#### [What you need to do]
Lines where the string "bootstrap" appears are to be copied from the entries below.

(Records from a dataset)

=== Begin Enclosure ===

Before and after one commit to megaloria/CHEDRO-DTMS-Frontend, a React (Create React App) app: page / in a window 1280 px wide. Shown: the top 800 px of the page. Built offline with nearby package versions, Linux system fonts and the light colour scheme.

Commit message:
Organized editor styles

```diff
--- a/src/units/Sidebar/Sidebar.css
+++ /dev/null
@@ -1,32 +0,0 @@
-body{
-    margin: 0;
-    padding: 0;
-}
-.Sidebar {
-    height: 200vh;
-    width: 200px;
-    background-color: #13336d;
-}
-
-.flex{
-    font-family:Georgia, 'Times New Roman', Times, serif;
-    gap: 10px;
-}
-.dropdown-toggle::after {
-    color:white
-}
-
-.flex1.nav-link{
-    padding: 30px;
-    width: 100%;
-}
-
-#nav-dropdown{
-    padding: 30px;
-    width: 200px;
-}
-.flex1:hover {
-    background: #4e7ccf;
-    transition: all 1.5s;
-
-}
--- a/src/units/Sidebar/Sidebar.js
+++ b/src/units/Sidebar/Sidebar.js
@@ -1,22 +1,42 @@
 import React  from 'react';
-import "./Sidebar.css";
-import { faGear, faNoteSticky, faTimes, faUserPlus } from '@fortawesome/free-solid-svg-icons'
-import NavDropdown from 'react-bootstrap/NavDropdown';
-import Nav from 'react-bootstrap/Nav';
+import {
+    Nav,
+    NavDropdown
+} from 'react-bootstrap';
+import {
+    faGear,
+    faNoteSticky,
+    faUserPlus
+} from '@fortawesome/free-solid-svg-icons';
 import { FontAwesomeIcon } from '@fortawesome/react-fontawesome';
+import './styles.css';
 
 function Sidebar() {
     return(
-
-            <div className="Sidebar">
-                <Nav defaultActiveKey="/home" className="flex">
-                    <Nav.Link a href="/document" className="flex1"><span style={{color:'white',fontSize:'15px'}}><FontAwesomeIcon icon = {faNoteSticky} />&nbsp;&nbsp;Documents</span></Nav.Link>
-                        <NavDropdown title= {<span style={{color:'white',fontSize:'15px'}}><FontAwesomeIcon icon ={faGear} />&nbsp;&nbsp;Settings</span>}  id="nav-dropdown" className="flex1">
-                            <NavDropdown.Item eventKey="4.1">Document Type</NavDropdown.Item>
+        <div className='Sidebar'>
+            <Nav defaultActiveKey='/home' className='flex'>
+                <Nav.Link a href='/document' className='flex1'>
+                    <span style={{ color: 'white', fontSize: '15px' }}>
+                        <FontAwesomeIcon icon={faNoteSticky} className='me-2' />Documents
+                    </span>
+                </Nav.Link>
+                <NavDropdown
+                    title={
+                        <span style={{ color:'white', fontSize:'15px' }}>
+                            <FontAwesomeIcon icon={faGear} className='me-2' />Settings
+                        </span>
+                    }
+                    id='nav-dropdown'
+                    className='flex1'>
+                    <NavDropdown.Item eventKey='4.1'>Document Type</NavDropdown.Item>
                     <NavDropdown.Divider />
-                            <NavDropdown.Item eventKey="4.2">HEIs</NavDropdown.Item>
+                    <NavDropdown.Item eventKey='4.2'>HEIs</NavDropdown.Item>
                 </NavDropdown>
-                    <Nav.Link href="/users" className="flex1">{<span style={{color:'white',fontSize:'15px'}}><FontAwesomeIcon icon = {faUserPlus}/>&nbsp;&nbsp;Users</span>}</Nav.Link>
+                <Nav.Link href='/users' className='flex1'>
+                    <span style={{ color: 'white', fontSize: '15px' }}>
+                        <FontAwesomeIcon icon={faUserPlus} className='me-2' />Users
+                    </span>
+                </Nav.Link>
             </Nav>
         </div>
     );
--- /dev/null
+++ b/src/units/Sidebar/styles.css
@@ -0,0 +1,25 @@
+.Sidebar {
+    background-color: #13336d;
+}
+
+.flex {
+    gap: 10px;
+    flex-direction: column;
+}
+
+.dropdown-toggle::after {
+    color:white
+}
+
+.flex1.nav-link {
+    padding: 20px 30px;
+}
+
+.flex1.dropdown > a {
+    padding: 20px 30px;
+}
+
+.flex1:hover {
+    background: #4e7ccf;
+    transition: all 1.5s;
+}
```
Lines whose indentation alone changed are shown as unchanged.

=== End Enclosure ===

#### [Task result]
-import NavDropdown from 'react-bootstrap/NavDropdown';
-import Nav from 'react-bootstrap/Nav';
+} from 'react-bootstrap';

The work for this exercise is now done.